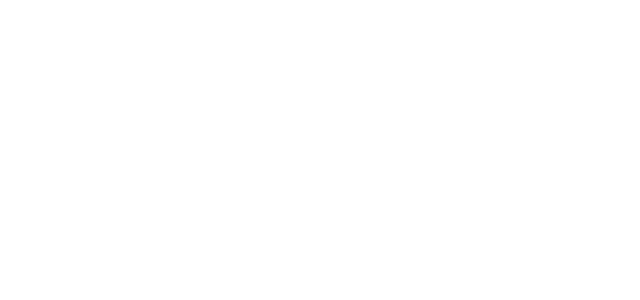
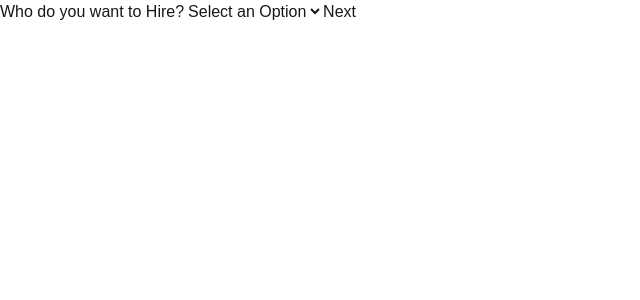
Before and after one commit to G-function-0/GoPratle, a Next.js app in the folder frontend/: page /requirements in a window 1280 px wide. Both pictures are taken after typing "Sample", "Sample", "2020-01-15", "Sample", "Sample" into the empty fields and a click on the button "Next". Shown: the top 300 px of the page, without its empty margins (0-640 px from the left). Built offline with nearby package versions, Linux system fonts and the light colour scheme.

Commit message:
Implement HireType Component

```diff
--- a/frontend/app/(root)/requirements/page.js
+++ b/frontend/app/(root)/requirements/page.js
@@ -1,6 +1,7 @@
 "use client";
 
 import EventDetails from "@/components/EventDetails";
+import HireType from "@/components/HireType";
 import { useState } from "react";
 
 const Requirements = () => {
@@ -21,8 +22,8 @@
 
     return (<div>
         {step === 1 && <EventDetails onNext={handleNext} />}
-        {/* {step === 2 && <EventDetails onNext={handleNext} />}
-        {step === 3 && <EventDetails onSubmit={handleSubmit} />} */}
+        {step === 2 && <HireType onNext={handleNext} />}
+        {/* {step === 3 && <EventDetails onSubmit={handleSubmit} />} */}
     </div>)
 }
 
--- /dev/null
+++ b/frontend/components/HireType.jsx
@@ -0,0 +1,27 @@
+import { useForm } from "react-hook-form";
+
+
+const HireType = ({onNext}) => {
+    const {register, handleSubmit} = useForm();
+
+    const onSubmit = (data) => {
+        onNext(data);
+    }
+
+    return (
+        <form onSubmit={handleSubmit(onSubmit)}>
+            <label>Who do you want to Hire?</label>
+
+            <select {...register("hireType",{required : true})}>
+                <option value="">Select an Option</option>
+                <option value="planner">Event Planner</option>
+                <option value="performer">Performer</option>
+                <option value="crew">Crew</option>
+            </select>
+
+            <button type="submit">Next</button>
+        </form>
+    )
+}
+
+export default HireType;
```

============

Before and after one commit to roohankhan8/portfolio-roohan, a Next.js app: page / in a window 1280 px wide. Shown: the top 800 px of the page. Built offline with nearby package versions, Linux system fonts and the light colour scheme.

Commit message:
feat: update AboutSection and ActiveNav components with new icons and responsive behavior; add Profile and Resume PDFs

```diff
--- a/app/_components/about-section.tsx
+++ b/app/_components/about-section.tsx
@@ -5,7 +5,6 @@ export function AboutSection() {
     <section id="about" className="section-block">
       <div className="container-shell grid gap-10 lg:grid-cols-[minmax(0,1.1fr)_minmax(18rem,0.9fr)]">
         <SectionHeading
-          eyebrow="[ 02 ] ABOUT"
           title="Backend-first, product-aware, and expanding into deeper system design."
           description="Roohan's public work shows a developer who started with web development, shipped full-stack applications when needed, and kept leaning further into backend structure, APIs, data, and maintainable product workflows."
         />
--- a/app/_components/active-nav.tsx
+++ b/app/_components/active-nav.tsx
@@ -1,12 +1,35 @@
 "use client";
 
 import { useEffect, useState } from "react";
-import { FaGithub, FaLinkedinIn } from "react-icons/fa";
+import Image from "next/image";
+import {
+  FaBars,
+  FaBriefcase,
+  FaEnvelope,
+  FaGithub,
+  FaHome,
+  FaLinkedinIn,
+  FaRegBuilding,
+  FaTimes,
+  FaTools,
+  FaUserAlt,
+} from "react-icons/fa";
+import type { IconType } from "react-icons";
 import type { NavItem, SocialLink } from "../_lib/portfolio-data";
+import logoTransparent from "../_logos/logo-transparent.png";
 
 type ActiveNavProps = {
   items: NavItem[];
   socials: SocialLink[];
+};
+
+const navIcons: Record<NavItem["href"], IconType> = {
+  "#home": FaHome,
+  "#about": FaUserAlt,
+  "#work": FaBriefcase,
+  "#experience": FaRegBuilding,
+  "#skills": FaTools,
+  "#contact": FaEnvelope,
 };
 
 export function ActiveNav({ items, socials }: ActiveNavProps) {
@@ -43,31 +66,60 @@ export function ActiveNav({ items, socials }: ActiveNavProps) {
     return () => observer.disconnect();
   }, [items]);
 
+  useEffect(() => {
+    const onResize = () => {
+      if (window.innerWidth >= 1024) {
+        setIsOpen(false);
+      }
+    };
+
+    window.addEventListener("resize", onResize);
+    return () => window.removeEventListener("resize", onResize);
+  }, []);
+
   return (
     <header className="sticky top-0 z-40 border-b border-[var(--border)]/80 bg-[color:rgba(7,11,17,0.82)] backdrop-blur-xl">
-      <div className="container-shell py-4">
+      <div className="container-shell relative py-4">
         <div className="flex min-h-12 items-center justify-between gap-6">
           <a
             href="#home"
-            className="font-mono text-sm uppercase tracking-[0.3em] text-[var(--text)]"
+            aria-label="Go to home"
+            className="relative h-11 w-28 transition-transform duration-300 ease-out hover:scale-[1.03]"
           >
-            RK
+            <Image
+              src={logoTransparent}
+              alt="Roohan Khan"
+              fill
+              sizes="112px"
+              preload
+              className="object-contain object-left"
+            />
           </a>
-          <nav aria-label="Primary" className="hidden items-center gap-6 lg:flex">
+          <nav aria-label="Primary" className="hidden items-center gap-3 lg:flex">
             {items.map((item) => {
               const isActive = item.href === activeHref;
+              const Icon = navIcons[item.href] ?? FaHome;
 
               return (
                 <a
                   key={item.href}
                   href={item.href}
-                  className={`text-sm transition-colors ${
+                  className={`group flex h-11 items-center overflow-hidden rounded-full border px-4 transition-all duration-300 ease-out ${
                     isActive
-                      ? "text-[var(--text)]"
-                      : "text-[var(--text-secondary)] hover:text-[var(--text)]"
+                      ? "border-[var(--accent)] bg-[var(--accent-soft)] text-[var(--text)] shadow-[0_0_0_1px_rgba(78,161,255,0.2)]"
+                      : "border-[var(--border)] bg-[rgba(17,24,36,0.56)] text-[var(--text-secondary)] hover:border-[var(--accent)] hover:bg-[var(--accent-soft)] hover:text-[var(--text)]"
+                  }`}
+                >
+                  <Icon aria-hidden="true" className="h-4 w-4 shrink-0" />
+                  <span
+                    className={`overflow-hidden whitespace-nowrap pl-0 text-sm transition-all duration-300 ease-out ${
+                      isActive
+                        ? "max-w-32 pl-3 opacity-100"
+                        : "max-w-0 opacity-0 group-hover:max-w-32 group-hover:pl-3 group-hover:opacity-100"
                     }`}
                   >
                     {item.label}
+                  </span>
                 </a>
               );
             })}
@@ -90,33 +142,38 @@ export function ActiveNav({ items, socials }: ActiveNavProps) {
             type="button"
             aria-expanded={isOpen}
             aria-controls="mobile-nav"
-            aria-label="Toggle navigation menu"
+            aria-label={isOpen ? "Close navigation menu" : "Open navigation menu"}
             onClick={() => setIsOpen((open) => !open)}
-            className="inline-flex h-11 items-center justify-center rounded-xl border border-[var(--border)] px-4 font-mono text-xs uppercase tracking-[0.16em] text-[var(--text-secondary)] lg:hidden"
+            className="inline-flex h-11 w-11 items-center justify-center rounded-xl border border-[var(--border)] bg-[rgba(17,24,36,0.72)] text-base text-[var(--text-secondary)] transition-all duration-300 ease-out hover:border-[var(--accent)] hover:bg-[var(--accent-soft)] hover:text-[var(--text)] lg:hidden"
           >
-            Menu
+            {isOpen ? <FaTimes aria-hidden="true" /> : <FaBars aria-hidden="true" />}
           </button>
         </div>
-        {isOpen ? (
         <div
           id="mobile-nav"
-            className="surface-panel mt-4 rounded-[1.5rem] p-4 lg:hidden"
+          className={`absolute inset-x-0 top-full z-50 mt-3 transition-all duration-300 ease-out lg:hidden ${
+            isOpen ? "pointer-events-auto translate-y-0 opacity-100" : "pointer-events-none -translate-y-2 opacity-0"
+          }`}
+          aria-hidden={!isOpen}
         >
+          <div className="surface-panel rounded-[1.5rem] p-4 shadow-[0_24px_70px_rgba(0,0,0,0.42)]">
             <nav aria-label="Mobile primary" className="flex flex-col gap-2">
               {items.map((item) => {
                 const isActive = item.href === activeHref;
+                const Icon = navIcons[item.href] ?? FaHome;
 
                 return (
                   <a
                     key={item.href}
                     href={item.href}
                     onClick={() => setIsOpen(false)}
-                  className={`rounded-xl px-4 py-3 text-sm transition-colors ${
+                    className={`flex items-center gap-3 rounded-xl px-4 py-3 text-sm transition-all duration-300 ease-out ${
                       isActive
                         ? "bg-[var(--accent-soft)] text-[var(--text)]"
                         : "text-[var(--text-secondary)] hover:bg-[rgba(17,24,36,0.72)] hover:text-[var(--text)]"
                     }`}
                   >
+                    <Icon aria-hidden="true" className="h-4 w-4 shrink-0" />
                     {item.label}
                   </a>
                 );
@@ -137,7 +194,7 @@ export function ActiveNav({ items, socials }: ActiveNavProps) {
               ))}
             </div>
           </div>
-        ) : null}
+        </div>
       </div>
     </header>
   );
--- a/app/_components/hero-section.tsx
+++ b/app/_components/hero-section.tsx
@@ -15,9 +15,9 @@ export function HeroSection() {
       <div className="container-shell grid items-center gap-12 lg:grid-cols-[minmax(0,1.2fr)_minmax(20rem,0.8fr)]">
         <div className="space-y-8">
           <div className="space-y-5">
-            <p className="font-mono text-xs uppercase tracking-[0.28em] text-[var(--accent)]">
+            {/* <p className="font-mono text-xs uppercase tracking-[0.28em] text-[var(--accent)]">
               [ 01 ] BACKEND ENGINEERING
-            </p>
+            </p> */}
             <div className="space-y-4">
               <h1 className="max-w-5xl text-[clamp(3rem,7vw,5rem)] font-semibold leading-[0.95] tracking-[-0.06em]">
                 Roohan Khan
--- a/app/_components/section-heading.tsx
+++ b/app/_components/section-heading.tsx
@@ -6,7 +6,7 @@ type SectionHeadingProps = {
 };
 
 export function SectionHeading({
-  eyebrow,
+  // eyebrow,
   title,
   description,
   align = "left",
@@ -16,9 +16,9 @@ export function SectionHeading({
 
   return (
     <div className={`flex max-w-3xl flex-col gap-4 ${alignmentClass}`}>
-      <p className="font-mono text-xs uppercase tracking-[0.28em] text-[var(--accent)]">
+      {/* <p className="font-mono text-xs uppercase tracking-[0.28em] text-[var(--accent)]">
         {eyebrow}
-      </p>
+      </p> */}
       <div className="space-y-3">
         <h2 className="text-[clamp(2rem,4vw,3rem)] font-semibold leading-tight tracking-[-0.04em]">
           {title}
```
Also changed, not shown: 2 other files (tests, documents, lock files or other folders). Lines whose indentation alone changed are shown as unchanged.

============

→ **What is required**: When the string "import" appears in a line of the records above, that line is to be copied.

→ **Result of this task**:
 import EventDetails from "@/components/EventDetails";
+import HireType from "@/components/HireType";
 import { useState } from "react";
+import { useForm } from "react-hook-form";
 import { useEffect, useState } from "react";
-import { FaGithub, FaLinkedinIn } from "react-icons/fa";
+import Image from "next/image";
+import {
+import type { IconType } from "react-icons";
 import type { NavItem, SocialLink } from "../_lib/portfolio-data";
+import logoTransparent from "../_logos/logo-transparent.png";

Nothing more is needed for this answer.